    The most important development here is a government that is willing to allow the market and the creative talents of engineers, innovators, investors and the general public, to drive the transformation of the energy generation system. We have suffered a succession of governments of fossil fuel mining obsessed troglodytes in denial about climate change for so long the idea of actually setting ambitious renewable targets is a bit of a shock.
    The tide appears to have turned.
    I noticed that Ian McLeod did not include biofuels, co-generation, geothermal or solar thermal in his list of potential ‘base-load’ generators. Perhaps its just early days yet.
    We also need to start thinking in terms of developing our huge renewable resources for the move to all electric transport and the development of energy export products such as hydrogen – possibly using the existing LNG network.

    • john

      You of course do realise that Qld does use biofuels during the cane cutting season to supply the grid.
      In the west there is at least one town supplied by geothermal however yes I agree why not more.
      Actually what is the story about Innot Hot Springs?
      Hot water in the river must be a pretty close source of geo thermal there.

  • john

    I notice this statement

    Obviously sometime in the future there will be lower-cost technology and it will happen. At the moment in regional Queensland we have 25 per cent of detached houses with solar on the roof and they only produce around three per cent of the energy that is consumed from the grid.
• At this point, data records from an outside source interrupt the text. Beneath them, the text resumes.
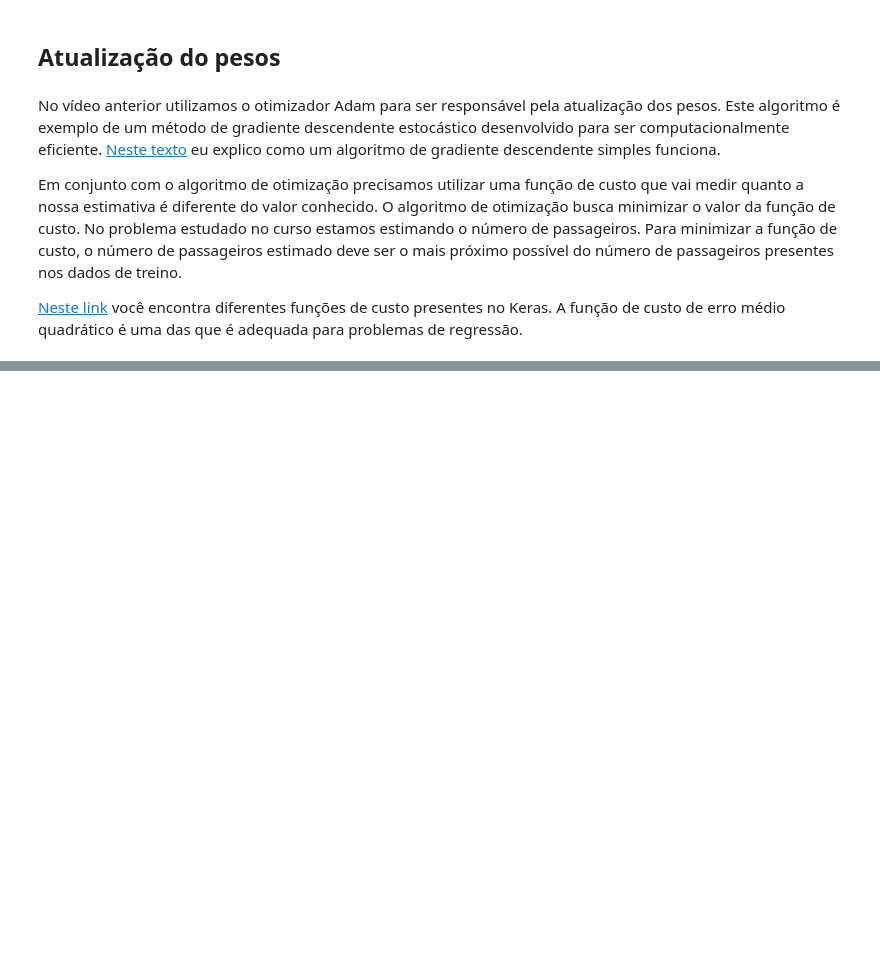
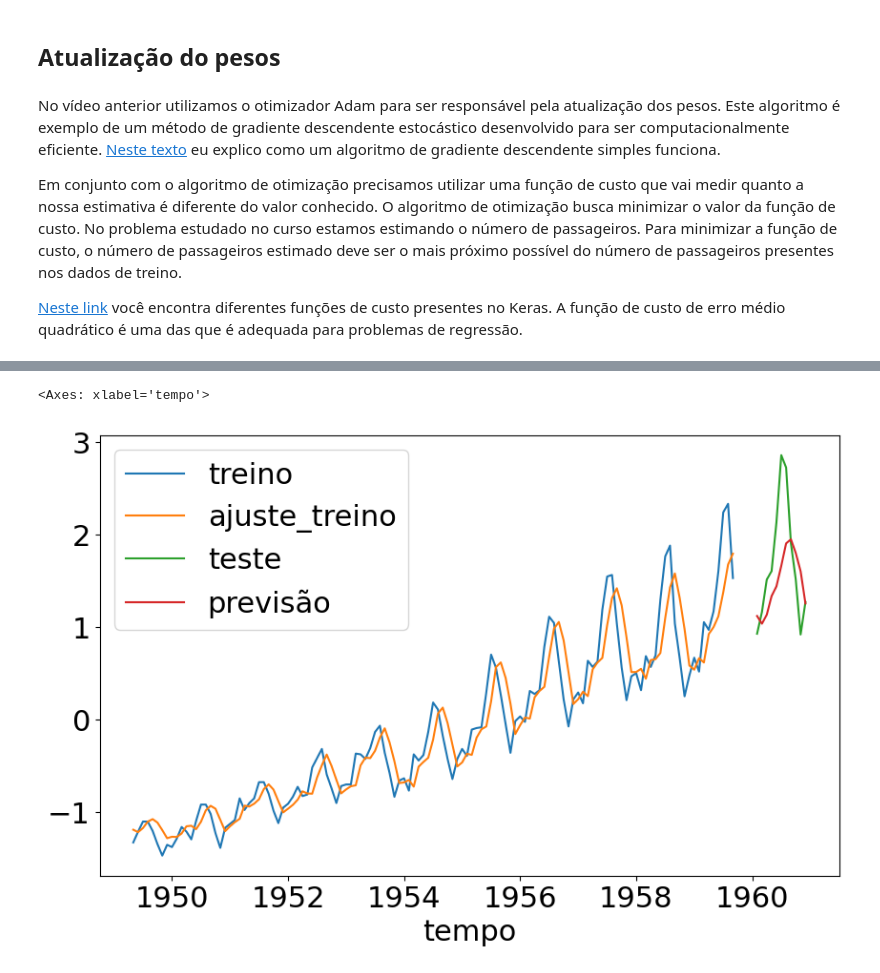
Before and after one commit to C3P0gan/Tutorials, a Jupyter notebook: Alura/Formacao_Machine_Learning_Avancada/Deep_Learning_Previsao_com_Keras/previsao.ipynb, the cells around one changed output, grey strips where cells are left out. Drawn from its saved outputs; the diff is of its cells as text; code cells hidden in the pictures; blank space fills up the shorter version.

```diff
--- a/Alura/Formacao_Machine_Learning_Avancada/Deep_Learning_Previsao_com_Keras/previsao.ipynb
+++ b/Alura/Formacao_Machine_Learning_Avancada/Deep_Learning_Previsao_com_Keras/previsao.ipynb
@@ -211,0 +281,15 @@ Em conjunto com o algoritmo de otimização precisamos utilizar uma função de
+# %%
+x_teste_novo, y_teste_novo = separa_dados(vetor2, 4)
+# %%
+regressor4 = Sequential([
+    Dense(8, input_dim=4, kernel_initializer='ones', activation='linear', use_bias=False),
+    Dense(64, kernel_initializer='random_uniform', activation='sigmoid', use_bias=False),
+    Dense(1, kernel_initializer='random_uniform', activation='linear', use_bias=False)
+])
+
+regressor4.compile(loss='mean_squared_error', optimizer='adam')
+
+regressor4.fit(x_treino_novo, y_treino_novo, epochs=300)
+# %%
+y_predict_novo = regressor4.predict(x_treino_novo)
+y_predict_teste_novo = regressor4.predict(x_teste_novo)
@@ -211,0 +300,11 @@ Em conjunto com o algoritmo de otimização precisamos utilizar uma função de
+# %%
+resultado_treino = pd.DataFrame(y_predict_novo)[0]
+resultado = pd.DataFrame(y_predict_teste_novo)[0]
+# %%
+sns.lineplot(x='tempo', y=y_treino_novo, data=passageiros[4:129], label='treino')
+sns.lineplot(x='tempo', y=resultado_treino.values, data=passageiros[4:129], label='ajuste_treino')
+sns.lineplot(x='tempo', y=y_teste_novo, data=passageiros[133:144], label='teste')
+sns.lineplot(x='tempo', y=resultado.values, data=passageiros[133:144], label='previsão')
+# %% [output]
+<Axes: xlabel='tempo'>
+[figure, added]
```
Also changed, not shown: parts of 25 cells of this notebook.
    This says that the PV on the roof only supplies 3% of the over all demand.
    If more was put on the roof the figure would rise.
    The statement underlines a simple situation put PV on your roof it will pay for itself in about 8 to 12 years.
    In fact the percentage of displaced energy will be in the 20% to 30% plus area for an individual householder.
    If you add storage then the percentage rises into the 90% plus area.
    All the more reason for Ergon to get into supplying batteries to their consumers which they can then manage to everyone’s advantage.
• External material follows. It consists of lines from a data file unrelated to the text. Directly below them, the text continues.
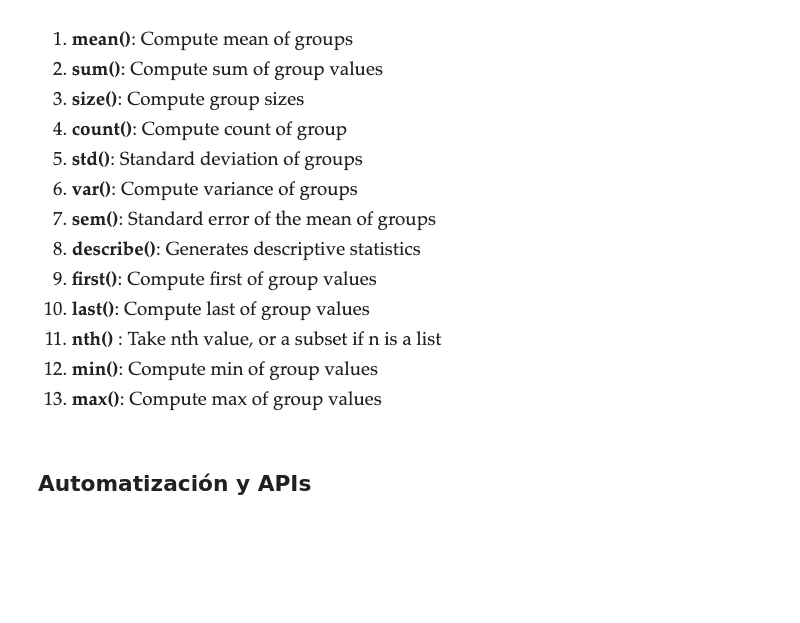
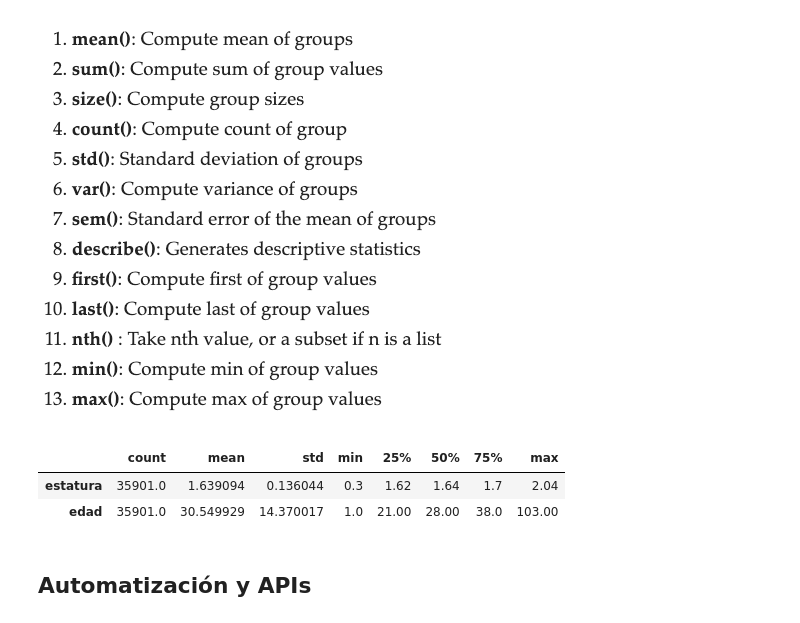
Before and after one commit to MinervaNunez/Proyecto-de-Python-BEDU, a Jupyter notebook: Proyecto_Equipo_8.ipynb, the cells around one changed output. Cells and saved outputs as stored; diff of their text form; code cells hidden in the pictures; blank space fills up the shorter version.

```diff
--- a/Proyecto_Equipo_8.ipynb
+++ b/Proyecto_Equipo_8.ipynb
@@ -780,7 +779,7 @@ dtype: int64
 # %% [markdown]
 Aplicaremos una transformación similar en nuestra columna de edades, convirtiendo nuestros valores a enteros.
 # %%
-df['Edad'] = df['Edad'].astype('Int64')
+df['Edad'] = df['Edad'].astype('Int64', errors='ignore')
 # %% [markdown]
 > Ahora todas nuestras edades están representadas en enteros.
 # %% [markdown]
@@ -949,6 +948,12 @@ df
 ### Agregaciones
 # %% [markdown]
 ![image.png](attachment:image.png)
+# %%
+df.describe().T
+# %% [output]
+|  | count | mean | std | min | 25% | 50% | 75% | max |
+| estatura | 35901.0 | 1.639094 | 0.136044 | 0.3 | 1.62 | 1.64 | 1.7 | 2.04 |
+| edad | 35901.0 | 30.549929 | 14.370017 | 1.0 | 21.00 | 28.00 | 38.0 | 103.00 |
 # %% [markdown]
 ## Automatización y APIs
 # %% [markdown]
```
Also changed, not shown: parts of 28 cells of this notebook.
    • TechinBris

      That could be done via a leasing model, but has to be done in a way that is advantageous to not only the Corporation, but also the Customer who has to house and take reasonable steps to care for them.
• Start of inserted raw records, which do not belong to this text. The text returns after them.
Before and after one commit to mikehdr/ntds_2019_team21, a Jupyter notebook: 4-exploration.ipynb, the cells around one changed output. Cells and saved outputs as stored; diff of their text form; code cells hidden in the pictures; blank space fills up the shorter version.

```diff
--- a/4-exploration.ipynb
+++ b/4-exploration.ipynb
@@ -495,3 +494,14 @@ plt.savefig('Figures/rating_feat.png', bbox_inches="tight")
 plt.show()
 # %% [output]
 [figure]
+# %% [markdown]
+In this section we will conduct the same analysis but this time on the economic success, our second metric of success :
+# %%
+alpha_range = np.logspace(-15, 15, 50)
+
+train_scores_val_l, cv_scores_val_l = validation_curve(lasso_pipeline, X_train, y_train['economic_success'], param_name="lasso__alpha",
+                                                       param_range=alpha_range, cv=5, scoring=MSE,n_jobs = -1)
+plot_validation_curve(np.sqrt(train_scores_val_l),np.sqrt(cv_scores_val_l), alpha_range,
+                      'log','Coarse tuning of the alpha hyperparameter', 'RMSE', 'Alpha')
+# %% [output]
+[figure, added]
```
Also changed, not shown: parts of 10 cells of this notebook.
  • JeffJL

    Well done RenewEconomy and Mr McLeod. RE for getting the interview and Mr McLeod for participating.

    We may have wanted different questions and we may have wanted different answers but good on them for participating in the debate.